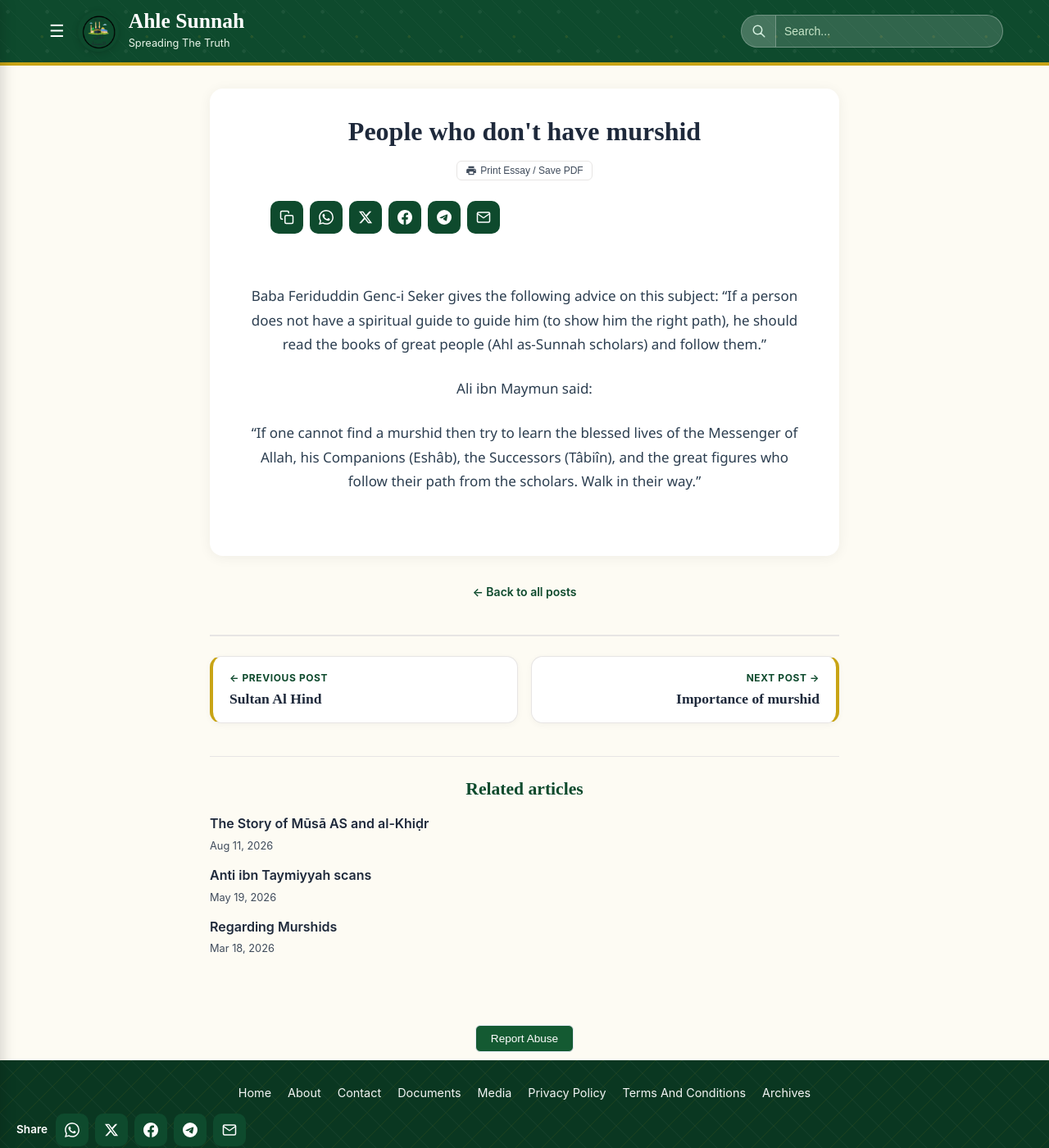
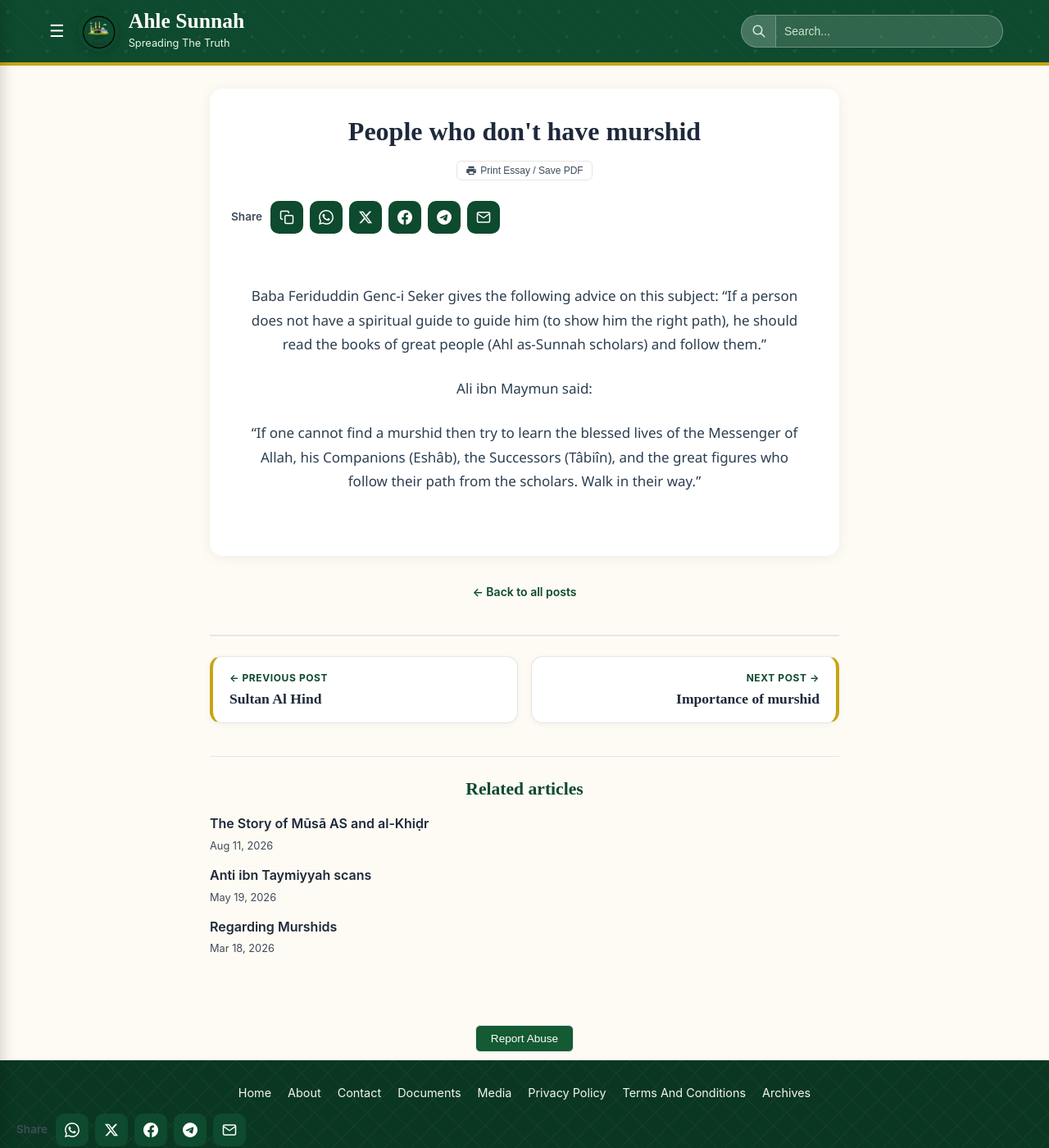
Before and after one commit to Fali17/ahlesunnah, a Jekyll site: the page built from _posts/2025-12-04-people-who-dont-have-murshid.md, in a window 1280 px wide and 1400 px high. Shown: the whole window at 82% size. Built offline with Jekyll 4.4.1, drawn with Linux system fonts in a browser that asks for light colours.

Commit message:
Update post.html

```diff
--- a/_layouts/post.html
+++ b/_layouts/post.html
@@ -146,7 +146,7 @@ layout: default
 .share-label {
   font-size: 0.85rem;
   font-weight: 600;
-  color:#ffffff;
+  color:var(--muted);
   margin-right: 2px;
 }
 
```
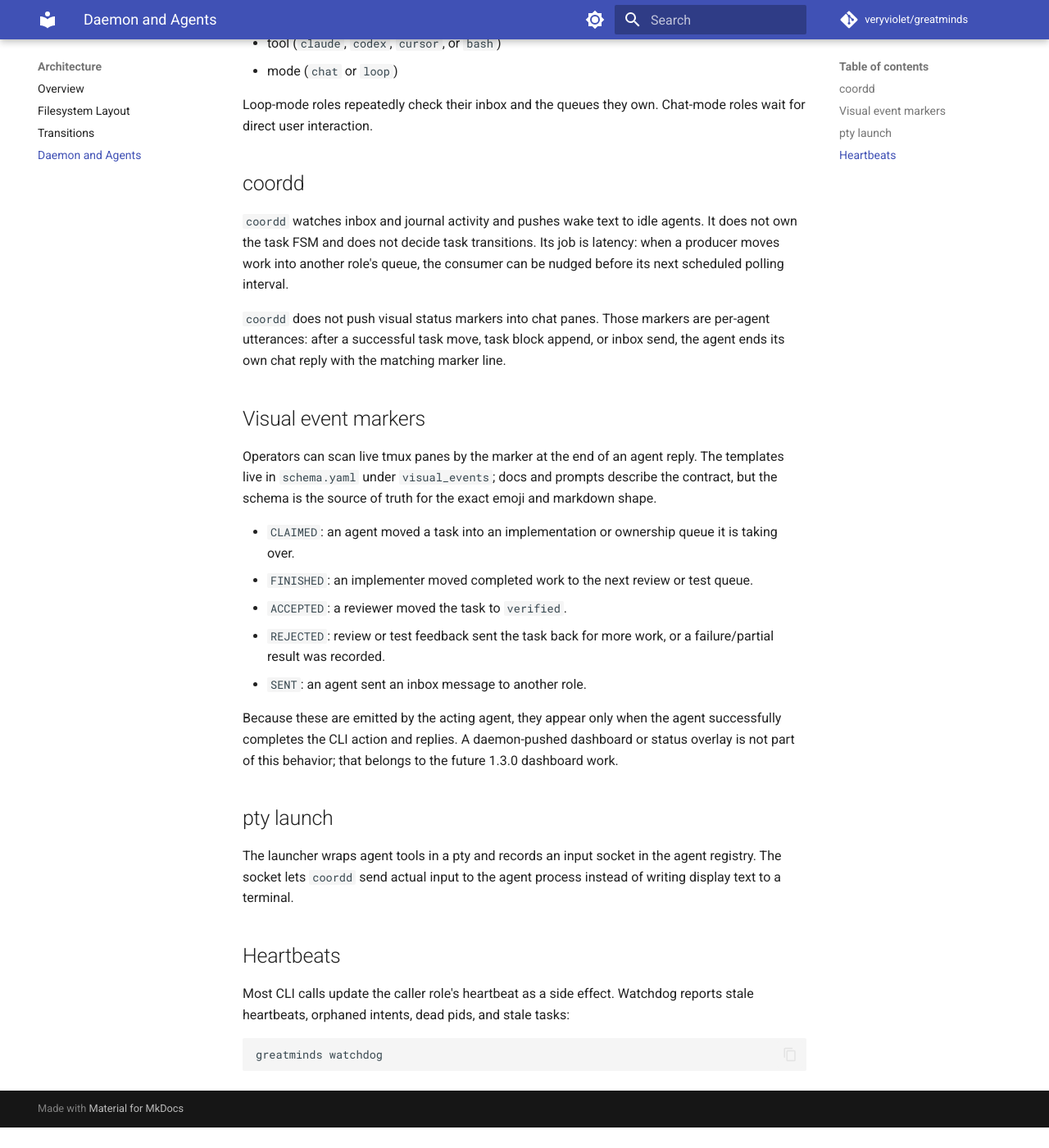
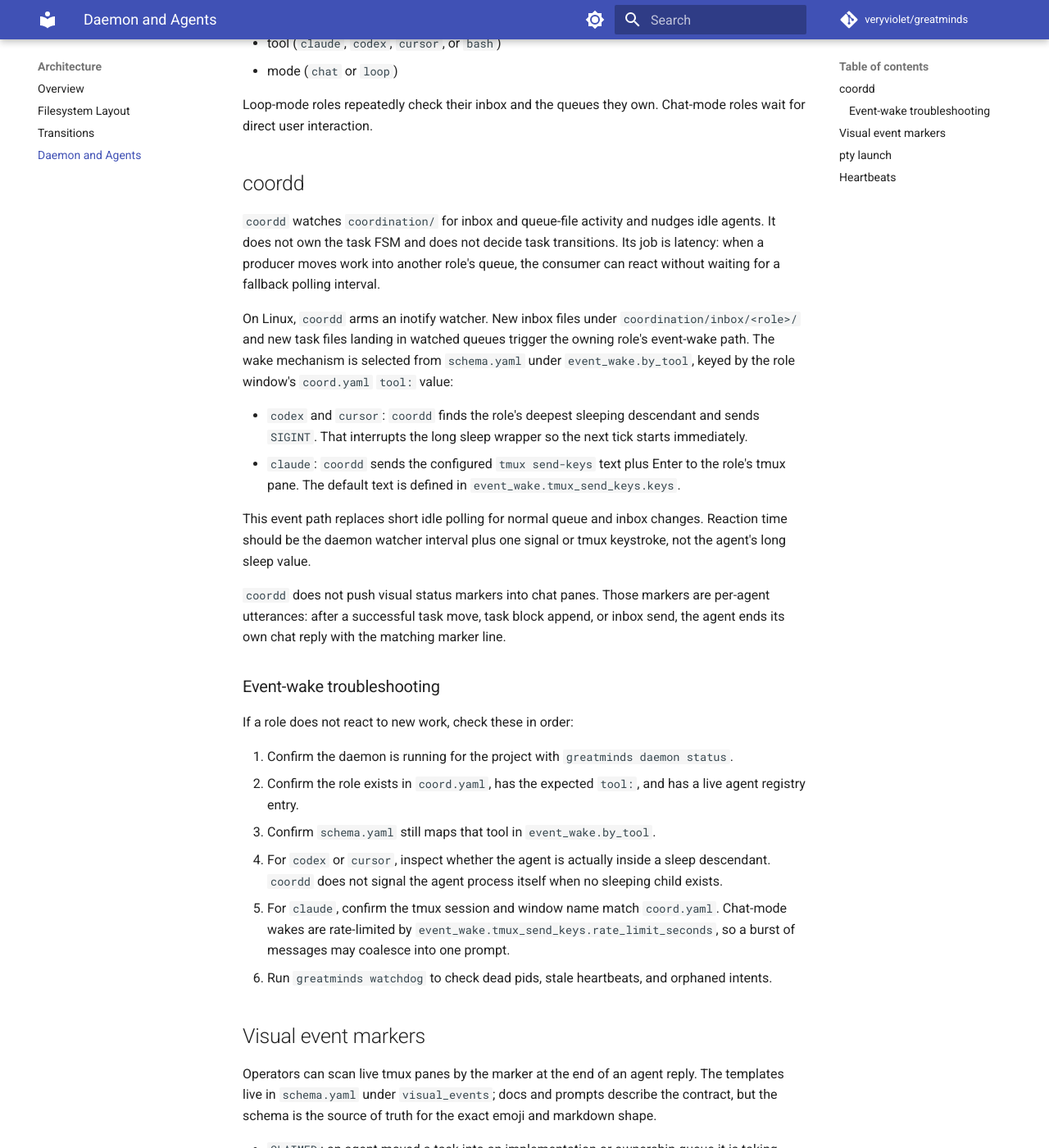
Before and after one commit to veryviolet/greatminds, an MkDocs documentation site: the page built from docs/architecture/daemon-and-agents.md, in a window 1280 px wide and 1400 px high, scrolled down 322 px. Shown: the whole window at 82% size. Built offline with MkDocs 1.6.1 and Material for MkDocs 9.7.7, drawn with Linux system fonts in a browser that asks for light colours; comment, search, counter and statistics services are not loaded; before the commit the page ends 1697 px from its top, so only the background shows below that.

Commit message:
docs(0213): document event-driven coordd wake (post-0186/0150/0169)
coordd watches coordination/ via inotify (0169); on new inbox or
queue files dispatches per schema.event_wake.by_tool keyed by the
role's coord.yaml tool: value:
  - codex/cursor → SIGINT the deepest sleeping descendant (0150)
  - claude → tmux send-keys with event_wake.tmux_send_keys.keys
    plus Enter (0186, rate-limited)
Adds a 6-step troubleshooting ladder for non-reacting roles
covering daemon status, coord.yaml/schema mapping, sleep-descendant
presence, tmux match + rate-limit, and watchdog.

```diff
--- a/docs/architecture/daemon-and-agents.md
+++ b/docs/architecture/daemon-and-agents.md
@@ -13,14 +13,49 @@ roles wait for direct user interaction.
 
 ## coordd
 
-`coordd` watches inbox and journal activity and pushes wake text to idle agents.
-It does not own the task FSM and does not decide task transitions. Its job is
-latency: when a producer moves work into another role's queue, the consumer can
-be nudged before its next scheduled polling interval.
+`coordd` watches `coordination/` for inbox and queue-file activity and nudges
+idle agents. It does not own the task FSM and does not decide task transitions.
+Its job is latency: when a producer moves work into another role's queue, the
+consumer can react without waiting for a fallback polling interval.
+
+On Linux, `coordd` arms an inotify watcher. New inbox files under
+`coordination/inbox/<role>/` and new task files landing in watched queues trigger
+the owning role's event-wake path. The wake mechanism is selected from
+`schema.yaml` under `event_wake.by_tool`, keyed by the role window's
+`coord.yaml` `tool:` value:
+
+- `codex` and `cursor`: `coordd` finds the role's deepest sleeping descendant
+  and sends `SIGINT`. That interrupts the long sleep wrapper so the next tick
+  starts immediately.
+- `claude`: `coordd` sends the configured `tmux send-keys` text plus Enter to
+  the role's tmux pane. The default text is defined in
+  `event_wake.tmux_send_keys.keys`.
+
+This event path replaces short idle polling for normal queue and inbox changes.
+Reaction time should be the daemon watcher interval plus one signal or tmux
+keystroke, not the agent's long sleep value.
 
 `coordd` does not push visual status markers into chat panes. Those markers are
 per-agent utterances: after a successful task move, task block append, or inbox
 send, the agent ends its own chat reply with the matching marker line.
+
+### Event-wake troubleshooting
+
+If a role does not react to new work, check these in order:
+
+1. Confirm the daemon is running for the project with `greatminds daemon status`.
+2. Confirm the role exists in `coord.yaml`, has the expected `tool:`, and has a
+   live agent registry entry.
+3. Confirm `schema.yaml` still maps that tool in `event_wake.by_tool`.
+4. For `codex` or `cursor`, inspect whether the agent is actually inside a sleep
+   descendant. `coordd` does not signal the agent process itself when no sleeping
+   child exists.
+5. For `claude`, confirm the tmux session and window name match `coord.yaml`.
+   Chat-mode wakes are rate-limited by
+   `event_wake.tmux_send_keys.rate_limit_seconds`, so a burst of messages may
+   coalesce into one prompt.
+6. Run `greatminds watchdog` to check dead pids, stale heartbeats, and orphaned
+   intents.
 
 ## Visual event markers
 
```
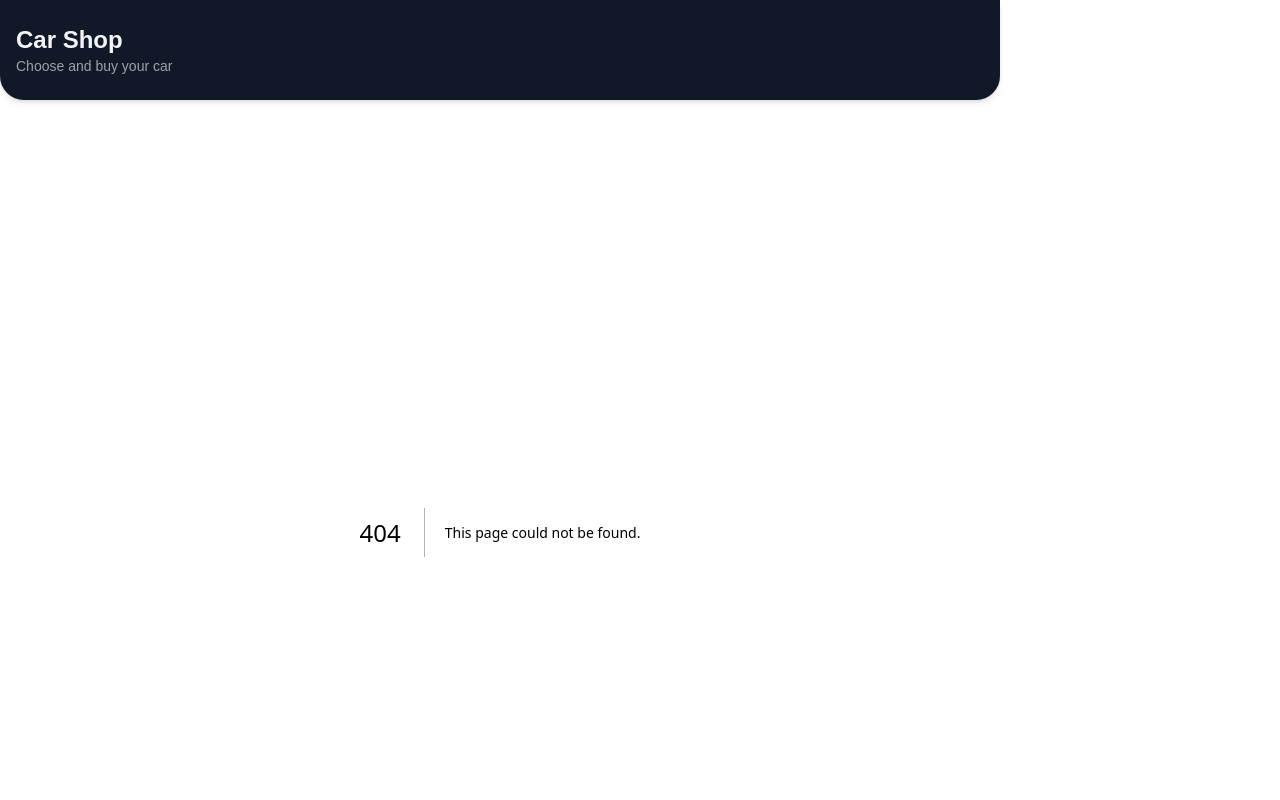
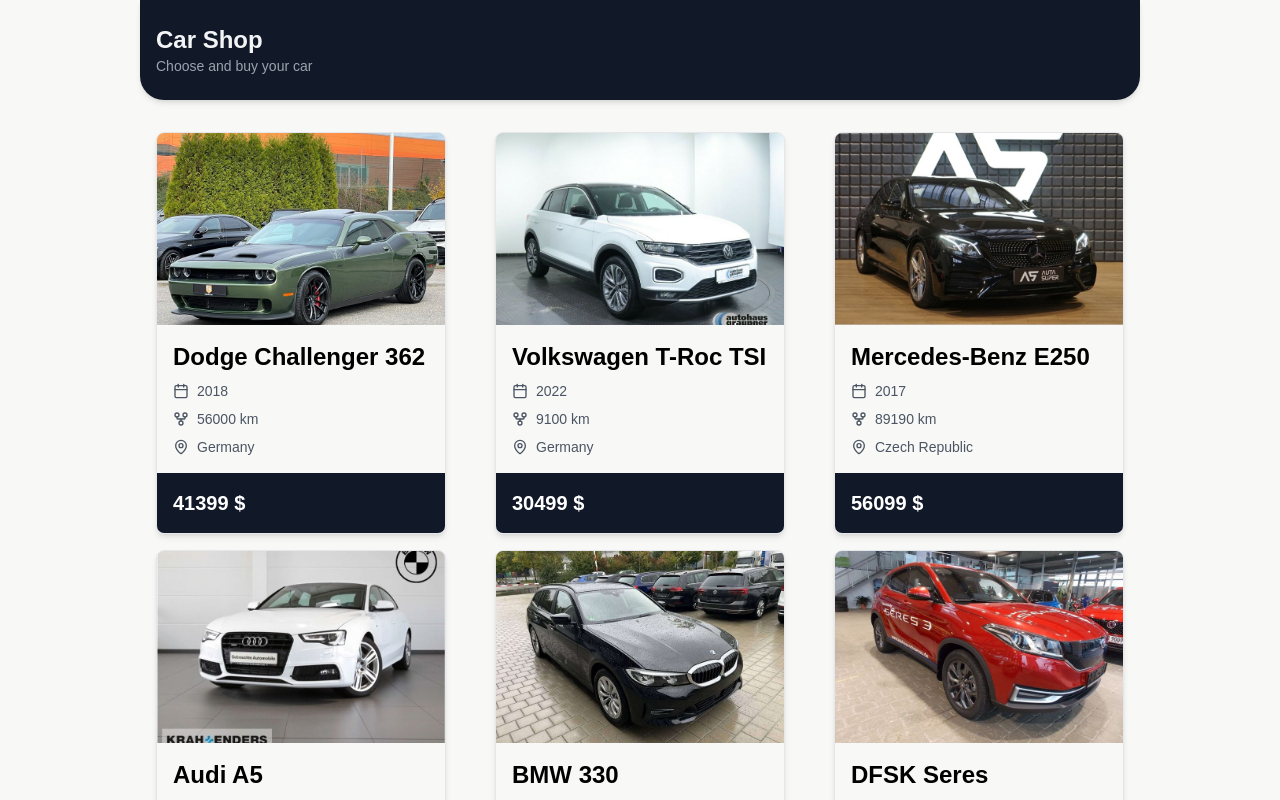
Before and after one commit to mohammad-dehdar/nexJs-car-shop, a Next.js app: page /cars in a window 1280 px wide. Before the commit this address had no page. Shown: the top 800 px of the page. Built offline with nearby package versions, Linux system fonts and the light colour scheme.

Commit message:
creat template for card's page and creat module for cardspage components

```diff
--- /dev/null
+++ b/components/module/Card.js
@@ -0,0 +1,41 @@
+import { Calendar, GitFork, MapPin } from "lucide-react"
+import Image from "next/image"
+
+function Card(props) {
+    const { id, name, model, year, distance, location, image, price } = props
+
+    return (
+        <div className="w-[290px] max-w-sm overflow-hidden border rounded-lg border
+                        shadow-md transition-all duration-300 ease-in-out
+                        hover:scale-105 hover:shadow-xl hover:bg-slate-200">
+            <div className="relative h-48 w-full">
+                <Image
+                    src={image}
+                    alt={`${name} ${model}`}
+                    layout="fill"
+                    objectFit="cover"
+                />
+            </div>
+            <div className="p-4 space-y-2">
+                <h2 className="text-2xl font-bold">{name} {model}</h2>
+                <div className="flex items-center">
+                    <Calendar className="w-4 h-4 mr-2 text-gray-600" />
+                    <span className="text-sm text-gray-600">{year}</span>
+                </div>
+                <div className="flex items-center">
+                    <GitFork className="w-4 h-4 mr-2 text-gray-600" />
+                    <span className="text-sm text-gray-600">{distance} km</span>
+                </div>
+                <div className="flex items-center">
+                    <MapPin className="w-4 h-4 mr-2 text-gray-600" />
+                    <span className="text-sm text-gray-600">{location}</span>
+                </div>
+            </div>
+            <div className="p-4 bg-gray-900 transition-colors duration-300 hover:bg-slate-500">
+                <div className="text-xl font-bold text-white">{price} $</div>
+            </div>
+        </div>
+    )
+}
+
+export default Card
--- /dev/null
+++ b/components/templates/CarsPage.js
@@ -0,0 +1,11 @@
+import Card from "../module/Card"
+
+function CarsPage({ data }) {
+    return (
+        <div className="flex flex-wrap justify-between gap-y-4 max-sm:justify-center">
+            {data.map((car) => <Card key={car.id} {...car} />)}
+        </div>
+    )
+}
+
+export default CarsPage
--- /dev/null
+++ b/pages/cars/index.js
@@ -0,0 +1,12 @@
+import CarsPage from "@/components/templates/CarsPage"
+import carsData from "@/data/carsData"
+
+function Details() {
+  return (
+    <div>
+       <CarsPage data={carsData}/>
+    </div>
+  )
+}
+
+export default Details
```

•••••

### Exercise
Scan the records above for the string "coordd", and copy every line where it turns up.

### Finished task
docs(0213): document event-driven coordd wake (post-0186/0150/0169)
coordd watches coordination/ via inotify (0169); on new inbox or
 ## coordd
-`coordd` watches inbox and journal activity and pushes wake text to idle agents.
+`coordd` watches `coordination/` for inbox and queue-file activity and nudges
+On Linux, `coordd` arms an inotify watcher. New inbox files under
+- `codex` and `cursor`: `coordd` finds the role's deepest sleeping descendant
+- `claude`: `coordd` sends the configured `tmux send-keys` text plus Enter to
 `coordd` does not push visual status markers into chat panes. Those markers are
+   descendant. `coordd` does not signal the agent process itself when no sleeping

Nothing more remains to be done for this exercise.